THE FILM STAGE – While the recent 10 Cloverfield Lane and Room told stories of captivity with various hooks — science-fiction and the process of healing, respectively — Cate Shortland’s approach in her latest, harrowing drama Berlin Syndrome makes room for more nuance and depth. Locked in a Berlin apartment, there is little hope for our protagonist for nearly the entire runtime. And while some of the story’s turns can feel overtly manipulative, Shortland finds a bracing humanity in depicting the perverse situation of Stockholm syndrome.

Attempting to figure out what she wants from life, Clare (Teresa Palmer) leaves her Brisbane home to head to Berlin where she spends her first days as a tourist photographing the architecture and meeting locals. One day at a crosswalk, she meets the initially charming, reserved Andi (Max Riemelt). After a few encounters, they go on a date and return to his secluded apartment where they make love, a scene in which Shortland’s eye for sensuality makes the revelation of the trauma to come all the more distressing. When Andi goes to his work as an English teacher the next day, Clare finds herself locked in the apartment by a deadbolt, her SIM card missing, and surrounded by reinforced windows with no hope of breaking open.

After Andi makes an excuse the first day that he forgot to leave the keys, on the second day of captivity, Clare initially attempts to reason with him. Andi’s chilling obliviousness to the clear pain he’s inflicting makes for one of the menacing villains in some time. As he offers questions about which ingredients Clare prefers in their dinner or how she’d rate their relationship on a scale from 1-10, there’s unsettling impact tied to his mannerly demeanor. An attempt at a backstory tied to his father and his estranged mother is less effective than when we simply the threat in his actions with Clare.

Palmer, with her sullen eyes, gives a miraculous performance, weaving between a layered emotional spectrum of outright physical hostility to veiled acceptance in hopes for an escape. Often unable to articulate the horrors of the situation, her subtle glances and gestures speak volumes to her determination for freedom by any means necessary. It’s no easy task for an actor to give range when inflicted by dominating hideousness for nearly two hours, but Palmer is thoroughly mesmerizing in conveying both her emotional and physical pain.

Adapted from Melanie Joosten’s novel by Shaun Grant (also behind the equally grim drama The Snowtown Murders), the reaction to the drama will correlate with how much stamina one has for witnessing pure evil.
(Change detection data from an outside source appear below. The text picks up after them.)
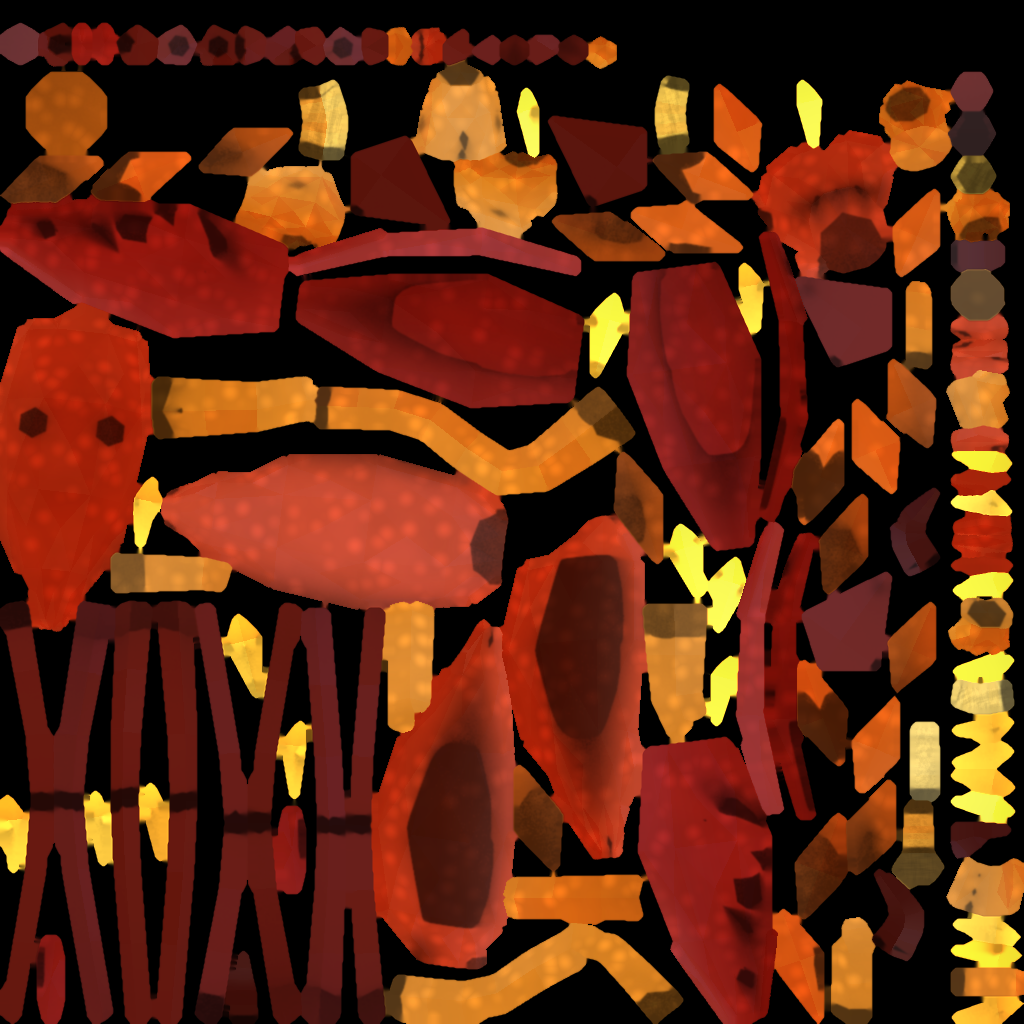
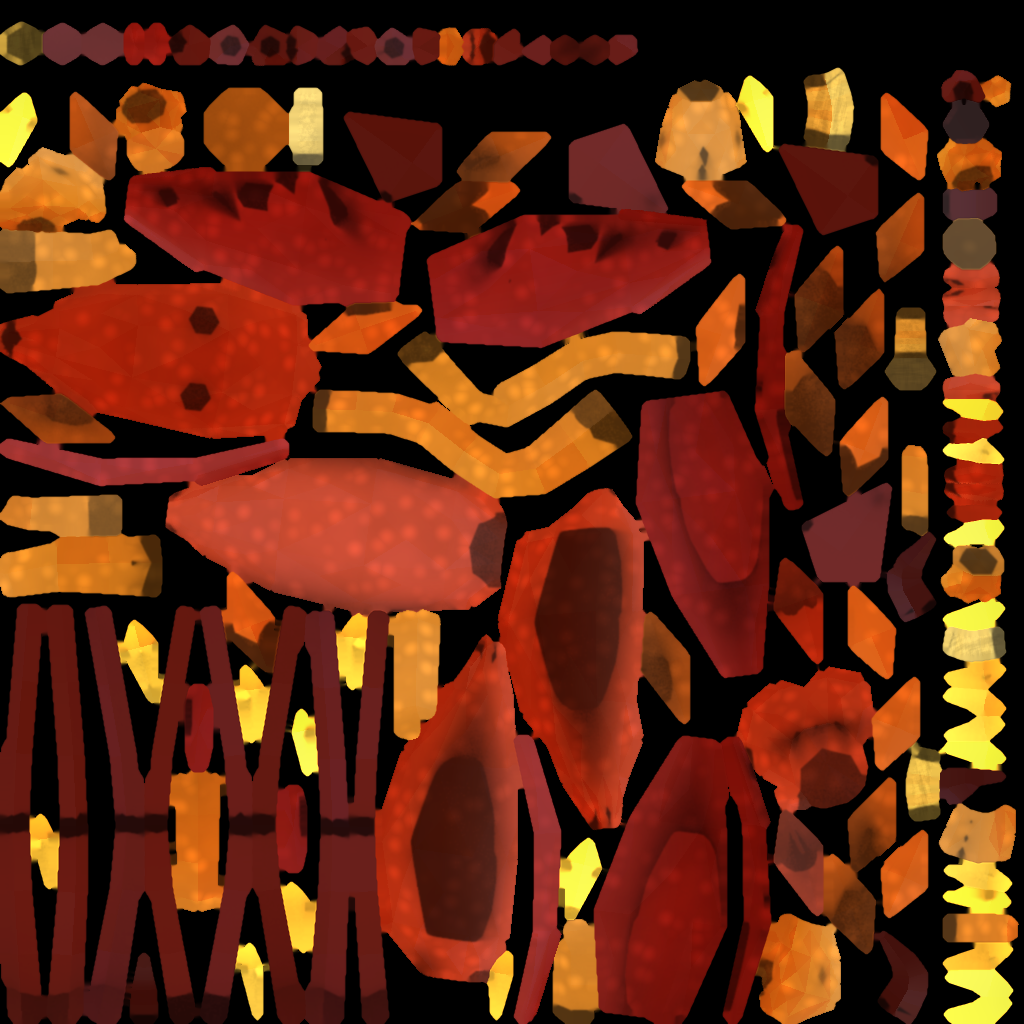
STATION-045: the Phoenix Flamingo gets a painted tail piece (the rig needs one) and is exported again

diff --git a/tools/blender/stations/assets/flamingos.py b/tools/blender/stations/assets/flamingos.py
@@ -112,6 +112,8 @@ def phoenix_extra(groups, pieces, rng, glow):
         b = ROOT + Vector((dx * 1.2, length * 0.45, 0.25))
         c = ROOT + Vector((dx * 2.2, length * 0.85, -0.5 - abs(dx)))
         groups["tail_glow"] += [shard(a, b, 0.3, 0.1, None, rng, face=(0, 0, 1), at=0.6, m=glow, name="streamer"), shard(b - (b - a) * 0.15, c, 0.36, 0.1, None, rng, face=(0, 0, 1), at=0.35, m=glow, name="streamer")]
+    # the rig needs a painted tail piece: a stub of red feathers the streamers flow from
+    groups["tail"].append(shard(ROOT - Vector((0, 0.25, 0)), ROOT + Vector((0, 0.5, -0.08)), 0.34, 0.16, tone((226, 62, 24), F.FIRE), rng, face=(0, 0, 1), at=0.4, name="rump", surface="scales"))
     gold = tone((255, 196, 50), F.FIRE)
     for i in range(7):
         a = (i - 3) * 0.3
With a dynamic this unbearable to witness, Shortland imbues a complex psychology to the script through her tactile style. Shot by Germain McMicking, there’s a textured feel for both the location and the characters, often using close-ups and inserts to leave a full-bodied impression of the circumstances.

With mentions of past division in Germany surrounding the Berlin Wall, as well as other historical and literary metaphors peppered throughout, Shortland smartly never makes an overt political analogy. In this tale of female imprisonment, everything can be gleaned from the central relationship: a domineering male figure believes he has the final authority on a female’s mind and body. Berlin Syndrome was conceived within the haunting specters of the past, and it proves history will always repeat itself.

Berlin Syndrome premiered at Sundance Film Festival and will be released by Vertical Entertainment and Netflix.